For those in recovery, sober living provides a good intermediate step to independent living. These places are also called transitional housing because of this feature. Designed to minimize triggers and provide structure, these homes are often the best option even for those with a good support system in place. For the unemployed or homeless, they can be essential.
Some important facets of sober living include:
● Residents are free to come and go
● However, rules are in place that provide structure
● There are mandatory meetings as part of ongoing treatment
● The activities of normal life – cooking, shopping, paying bills, and holding a job – are encouraged
Transitional housing options have rules. These are not meant to punish, but to help those in recovery to achieve their goals.
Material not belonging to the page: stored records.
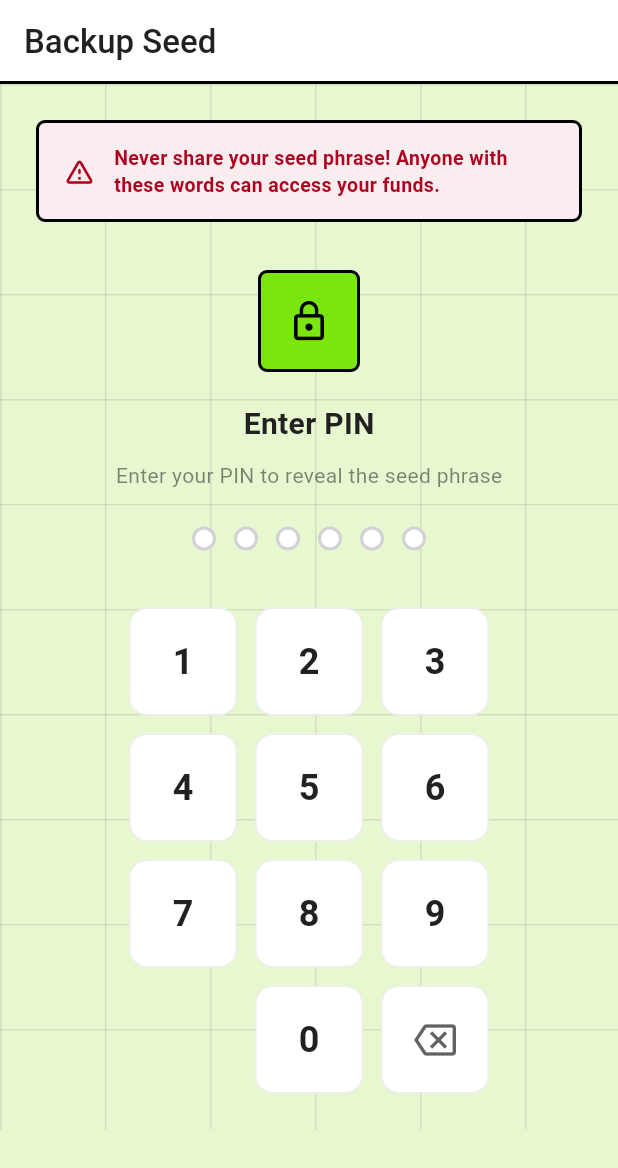
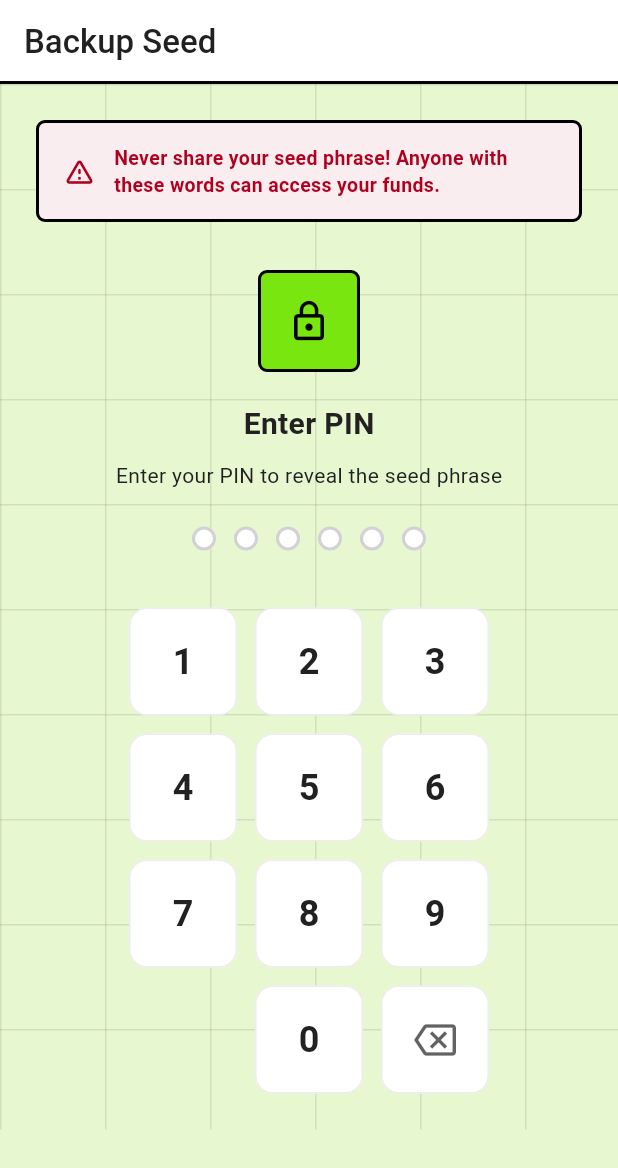
Before and after one commit to blockchain-dev-tools/open-ledger-app, a Flutter app: the BackupSeedScreen screen opened by its route, on a phone screen of 412 x 824 dp. Shown: the top 1168 px of the screen. Run offline on Flutter 3.47's test engine with Material 3 defaults, Android fonts, the phone set to English and light mode, and no system bars; our stand-ins replace flutter_svg, go_router, permission_handler, qr_flutter, shared_preferences; missing offline and left inert: dart:ffi, universal_ble; accounts and stored records are empty; project files that could hold a hidden picture were left out.

Commit message:
fix(ui): follow-up polish on four neo screens
- Welcome: the Enigma entry glyph always rendered small — the icon paints on
  a 24-unit grid whose ink only spans ~10 of those units, so it read smaller
  than the neighbouring 24px icons. Take it to the largest size the 44px
  tile allows.
- Generate Mnemonic: two words per row instead of three, which was
  ellipsising the longest BIP-39 words. The cell aspect ratio moves with it
  so the row height stays put.
- Verify Mnemonic: reached progress dots get a black ring in light.
- Backup Seed: the "Enter your PIN to reveal the seed phrase" prompt is
  solid black.

```diff
--- a/apps/mobile-flutter/lib/ui/screens/backup_seed/backup_seed_screen.dart
+++ b/apps/mobile-flutter/lib/ui/screens/backup_seed/backup_seed_screen.dart
@@ -233,7 +233,10 @@ class _BackupSeedScreenState extends State<BackupSeedScreen> {
         if (!_lockedOut)
           Text(
             l10n.enterPinToReveal,
-            style: TextStyle(color: c.text.withAlpha(140), fontSize: 14),
+            style: TextStyle(
+              color: c.neobrutalism ? c.text : c.text.withAlpha(140),
+              fontSize: 14,
+            ),
           ),
         if (!_lockedOut && _attemptCount > 0)
           Padding(
--- a/apps/mobile-flutter/lib/ui/screens/generate_mnemonic/generate_mnemonic_screen.dart
+++ b/apps/mobile-flutter/lib/ui/screens/generate_mnemonic/generate_mnemonic_screen.dart
@@ -112,7 +112,11 @@ class _GenerateMnemonicScreenState extends State<GenerateMnemonicScreen> {
                       padding: const EdgeInsets.symmetric(horizontal: 4),
                       child: MnemonicWordGrid(
                         words: words,
-                        columns: 3,
+                        // Two per row: three leaves the cells too narrow and the
+                        // longest BIP-39 words get ellipsised. The wider ratio
+                        // keeps the cell height unchanged.
+                        columns: 2,
+                        childAspectRatio: 4.0,
                         fontSize: 14,
                         // Light draws the neo cells; dark keeps the flat tiles.
                         neo: c.neobrutalism,
--- a/apps/mobile-flutter/lib/ui/screens/welcome/welcome_screen.dart
+++ b/apps/mobile-flutter/lib/ui/screens/welcome/welcome_screen.dart
@@ -363,7 +363,7 @@ class WelcomeScreen extends StatelessWidget {
                                 EntryCard(
                                   key: const Key('entry-enigma'),
                                   iconBuilder: (color) =>
-                                      EnigmaLogoIcon(color: color, size: 32),
+                                      EnigmaLogoIcon(color: color, size: 44),
                                   title: l10n.enigmaWallet,
                                   description: l10n.advancedEnigma,
                                   onTap: () => context.go('/enigma'),
```
Also changed, not shown: apps/mobile-flutter/lib/ui/screens/verify_mnemonic/verify_mnemonic_screen.dart (+7 -2 lines).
One requirement is that residents hold a job. While there is flexibility in the type of work that can be done, it cannot interfere mandatory ongoing treatment.
Sober living homes can help people regain life skills
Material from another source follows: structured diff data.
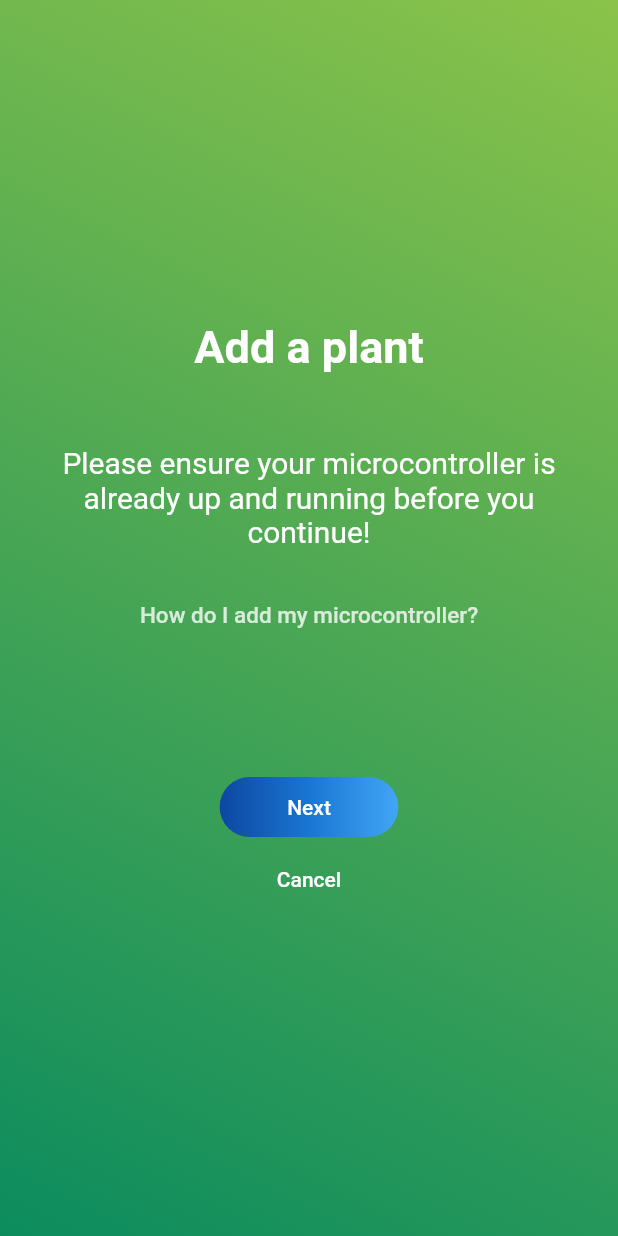
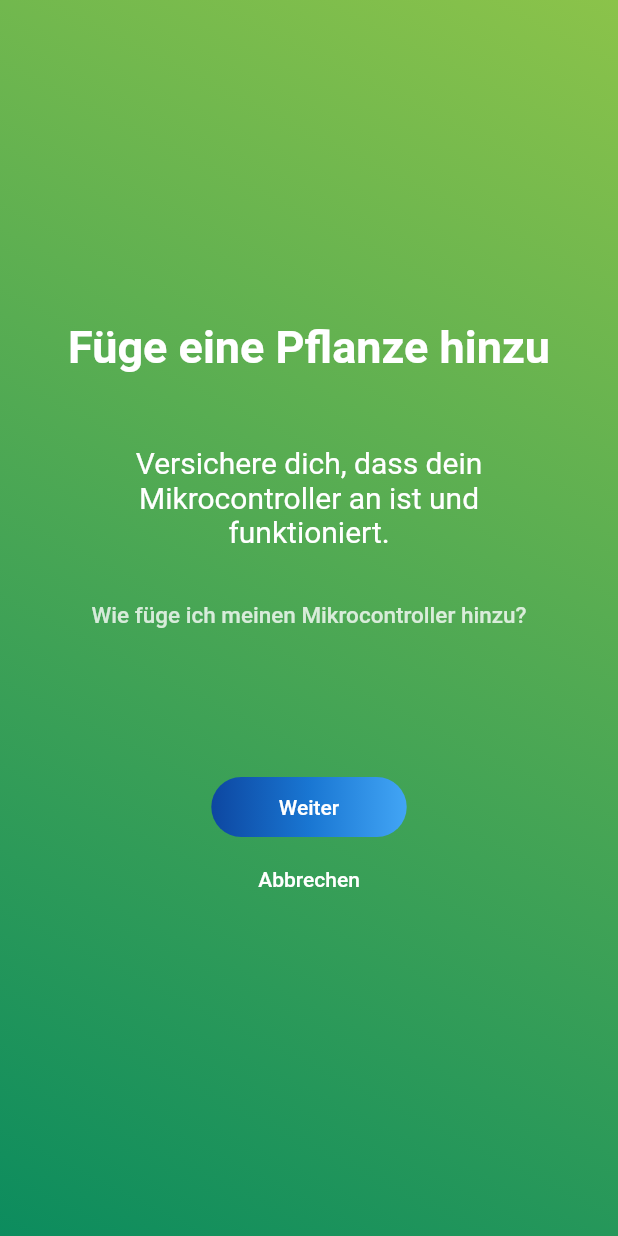
Before and after one commit to jdk-21/lazyplants, a Flutter app: the AddPlantScreen1 screen opened directly, on a phone screen of 412 x 824 dp. Run offline on Flutter 3.47's test engine with Material 2 defaults, Android fonts, the phone set to English and light mode, and no system bars; our stand-ins replace get, image_picker; network calls fail.

Commit message:
added localization german

```diff
--- a/lib/components/sliver_appbar.dart
+++ b/lib/components/sliver_appbar.dart
@@ -1,5 +1,6 @@
 import 'package:flutter/material.dart';
 import 'package:lazyplants/main.dart';
+import 'package:get/get.dart';
 
 class MySliverAppBar extends SliverPersistentHeaderDelegate {
   final double collapsedHeight;
@@ -83,7 +84,7 @@ class MySliverAppBar extends SliverPersistentHeaderDelegate {
             child: Row(
               children: [
                 Text(
-                  'Hi, John!',
+                  'hi' .tr + ', John!',
                   style: Theme.of(context).textTheme.headline5.copyWith(
                         color: Colors.white,
                         fontWeight: FontWeight.bold,
@@ -122,7 +123,7 @@ class MySliverAppBar extends SliverPersistentHeaderDelegate {
                       child: TextField(
                         onChanged: (value) {},
                         decoration: InputDecoration(
-                          hintText: "Search plant",
+                          hintText: 'home_searchText' .tr,
                           hintStyle: TextStyle(
                             color: kPrimaryColor.withOpacity(0.5),
                           ),
--- a/lib/screens/add_plant/add_plant_screen1.dart
+++ b/lib/screens/add_plant/add_plant_screen1.dart
@@ -2,6 +2,7 @@ import 'package:flutter/material.dart';
 import 'package:url_launcher/url_launcher.dart';
 import 'package:lazyplants/main.dart';
 import 'add_plant_screen2.dart';
+import 'package:get/get.dart';
 
 class AddPlantScreen1 extends StatelessWidget {
   const AddPlantScreen1({
@@ -29,7 +30,7 @@ class AddPlantScreen1 extends StatelessWidget {
               Padding(
                 padding: const EdgeInsets.only(bottom: 40),
                 child: Text(
-                  "Add a plant",
+                  "addPlant1_title" .tr,
                   style: TextStyle(
                     fontSize: 30,
                     fontWeight: FontWeight.bold,
@@ -38,12 +39,14 @@ class AddPlantScreen1 extends StatelessWidget {
               ),
               Padding(
                 padding: const EdgeInsets.only(
-                  top: 8.0,
-                  bottom: 20.0,
-                  left: 40.0,
-                  right: 40.0
+                    top: 8.0, bottom: 20.0, left: 40.0, right: 40.0),
+                child: Text(
+                  'addPlant1_body' .tr,
+                  textAlign: TextAlign.center,
+                  style: TextStyle(
+                    fontSize: 20,
+                  ),
                 ),
-                child: Text("Please ensure your microcontroller is already up and running before you continue!", textAlign: TextAlign.center , style: TextStyle(fontSize: 20, ),),
               ),
               /*Container(
                 margin: EdgeInsets.only(left: 40, right: 40),
@@ -71,16 +74,17 @@ class AddPlantScreen1 extends StatelessWidget {
                 ),
               ),*/
               FlatButton(
-                child: Text("How do I add my microcontroller?",
+                child: Text('addPlant1_helpText' .tr,
                     style: TextStyle(
                         color: Colors.white.withAlpha(200), fontSize: 15)),
                 onPressed: () async {
-                  const helpUrl =
-                      "https://github.com/jdk-21/lazyplants/tree/esp";
+                  var helpUrl = 'addPlant1_helpUrl' .tr;
                   if (await canLaunch(helpUrl)) {
                     await launch(helpUrl);
                   } else {
-                    throw "Could not launch $helpUrl";
+                    final snackBar = SnackBar(content: Text('urlLaunchError' .tr + helpUrl));
+                    // Find the ScaffoldMessenger in the widget tree and use it to show a SnackBar.
+                    ScaffoldMessenger.of(context).showSnackBar(snackBar);
                   }
                 },
               ),
@@ -113,8 +117,8 @@ class AddPlantScreen1 extends StatelessWidget {
                     ),
                     padding: const EdgeInsets.only(
                         left: 45.0, right: 45.0, top: 12, bottom: 12),
-                    child: const Text(
-                      'Next',
+                    child: Text(
+                      'next'.tr,
                       style: TextStyle(fontSize: 14),
                     ),
                   ),
@@ -131,8 +135,8 @@ class AddPlantScreen1 extends StatelessWidget {
                 child: Container(
                   padding: const EdgeInsets.only(
                       left: 15.0, right: 15.0, top: 10, bottom: 10),
-                  child: const Text(
-                    'Cancel',
+                  child: Text(
+                    'cancel' .tr,
                     style: TextStyle(fontSize: 14),
                   ),
                 ),
--- /dev/null
+++ b/lib/translation.dart
@@ -0,0 +1,94 @@
+import 'package:get/get.dart';
+
+class Translation extends Translations {
+  @override
+  Map<String, Map<String, String>> get keys => {
+        'en_US': {
+          //
+          'next': 'Next',
+          'cancel': 'Cancel',
+          'finish': 'Finish',
+          'back': 'Back',
+          'needHelp': 'Nedd help?',
+          'ok': 'OK',
+          'urlLaunchError': 'Could not launch URL:',
+          'useCamera': 'Use Camera',
+          'pickGallery': 'Pick from gallery',
+
+          // homescreen
+          'hi': 'Hi',
+          'hello': 'Hello',
+          'morning': 'Good Morning',
+          'afternoon': 'Good Afternoon',
+          'evening': 'Good Evening',
+          'night': 'Good Night',
+          'home_searchText': 'Search plant',
+
+          // navigation drawer
+          'home': 'Home',
+          'statistics': 'Statistics',
+          'howToConnect': 'How to connect?',
+          'settings': 'Settings',
+          'about': 'About',
+          'logout': 'Logout',
+
+          // add plant screens
+          'addPlant1_title': 'Add a plant',
+          'addPlant1_body': 'Please ensure your microcontroller is already up and running before you continue!',
+          'addPlant1_helpText': 'How do I add my microcontroller?',
+          'addPlant1_helpUrl': 'https://github.com/jdk-21/lazyplants/tree/esp',
+          'addPlant2_title': 'What\'s your name?',
+          'addPlant2_helpText': 'Name, please',
+          'addPlant2_hintName': 'Totally creative name',
+          'addPlant3_title': 'Set your defaults',
+          'addPlant3_humidityText': 'At what percentage should LazyPlants water your plants?',
+          'addPlant3_helpHumidityTitle': 'The Humidity Slider:',
+          'addPlant3_helpHumidityText': '0 represents 0% humidity and 100 represents 100%. If you set the slider to 75%, LazyPlants will water your plant if the humidity is below 75%.',
+          'addPlant4_title': 'Take a picture',
+
+        },
+        'de_DE': {
+          'next': 'Weiter',
+          'cancel': 'Abbrechen',
+          'finish': 'Beenden',
+          'back': 'Zurück',
+          'needHelp': 'Brauchst du Hilfe?',
+          'ok': 'OK',
+          'urlLaunchError': 'URL lässt sich nicht öffnen:',
+          'useCamera': 'Benutze Kamera',
+          'pickGallery': 'Von Galerie auswählen',
+
+          // homescreen
+          'hi': 'Hi',
+          'hello': 'Hallo',
+          'morning': 'Guten Morgen',
+          'afternoon': 'Guten Tag',
+          'evening': 'Guten Abend',
+          'night': 'Gute Nacht',
+          'home_searchText': 'Suche Pflanze',
+
+          // navigation drawer
+          'home': 'Home',
+          'statistics': 'Statistiken',
+          'howToConnect': 'Wie verbinde ich mich?',
+          'settings': 'Einstellungen',
+          'about': 'Über',
+          'logout': 'Logout',
+
+          // add plant screens
+          'addPlant1_title': 'Füge eine Pflanze hinzu',
+          'addPlant1_body': 'Versichere dich, dass dein Mikrocontroller an ist und funktioniert.',
+          'addPlant1_helpText': 'Wie füge ich meinen Mikrocontroller hinzu?',
+          'addPlant1_helpUrl': 'https://github.com/jdk-21/lazyplants/tree/esp',
+          'addPlant2_title': 'Name, bitte',
+          'addPlant2_helpText': 'Name der Pflanze',
+          'addPlant2_hintName': 'Total kreativer Name',
+          'addPlant3_title': 'Setze Standards',
+          'addPlant3_humidityText': 'Ab welcher Bodenfeuchtigkeit soll LazyPlants gießen?',
+          'addPlant3_helpHumidityTitle': 'Der Feuchtigkeitsregler:',
+          'addPlant3_helpHumidityText': '0 repräsentiert 0% und 100 repräsentiert 100%. Wenn der Regler bei 75% steht, gießt LazyPlants bei einer Bodenfeuchtigkeit von unter 75%.',
+          'addPlant4_title': 'Mache ein Foto',
+
+        }
+      };
+}
--- a/pubspec.yaml
+++ b/pubspec.yaml
@@ -25,6 +25,7 @@ dependencies:
     sdk: flutter
   url_launcher: ^5.7.10
   image_picker: ^0.6.7+14
+  get: ^3.17.1
 
 dev_dependencies:
   flutter_test:
```
Also changed, not shown: lib/components/navigation_drawer.dart (+7 -6 lines), lib/main.dart (+11 -1 lines), lib/screens/add_plant/add_plant_screen2.dart (+9 -7 lines), lib/screens/add_plant/add_plant_screen3.dart (+12 -11 lines), lib/screens/add_plant/add_plant_screen4.dart (+10 -9 lines), pubspec.lock.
The goal of sober living homes is to help those in recovery transition to a productive and healthy life. Therefore, they should be able to take care of themselves by the time they leave the facility. They need to learn or regain skills such as cooking, cleaning, paying bills on time, and getting along with others. One key factor is having a job that will cover expenses.
While people in sober living are given emotional support, they must manage their own finances. This means they have to pay their rent on time, buy their own food, and also pay for other expenses such as their cell phone bill. The average cost of housing will depend on location, but in general it is far less expensive than if residents had to live alone, as the cost of rent and utilities will be split among several people. Often people cook meals together or find other creative ways to cut costs. These experiences can lead to feelings of empowerment for those in recovery.
Are there restrictions on the type of work I can do in sober living?
In general, you can choose whatever job you want as long as it will cover your expenses. You will be encouraged, however, to find work that will give you a sense of purpose or fulfillment. This doesn’t necessarily mean you need a high-powered career right away – even an entry level job at your local supermarket serves an essential need for your community. It’s important for those in recovery to remember that all types of work can be meaningful.
Sober living facilities enforce consequences as part of helping residents recover. One rule is that people pay their rent. Not doing so can lead to eviction. Fortunately, however, expenses are designed to be fairly low. This allows those in recovery to prioritize their own mental-health. In many cases, a full-time position may be overwhelming for someone just out of rehab. Because sober living homes are shared between several people, residents can work part-time if necessary while they ease into their new routine of guided independence. As long as the person can pay their rent and is able to attend mandatory therapy sessions and meet other treatment requirements, they are free to work the hours that best suit them.
Will I have help finding work?
Since the goal of sober living is to help people regain control of their lives, as long as residents are making a sincere effort, most places give people up to a month to find a job. There are also programs to assist with essential skills such as:
● Searching for jobs and filling out applications
● Writing or updating resumes
● Practical assistance such as rides or appropriate clothing
● Career counseling and skill training
Even if you’ve lost your previous job due to addiction, or have never held a job, your counselors and other rehab staff can help. By staying in a sober living facility until you are able to be on your own, you will have opportunities to develop valuable skills, save money, and adjust to normal life while you continue treatment.
The most important aspect of sober living is staying sober. For many, this seems impossible. With assistance, however, it’s an achievable goal. To help meet this crucial milestone on the path to an independent and sober life, call 866-963-7200. Our counselors are available to help 24 hours a day, 7 days a week.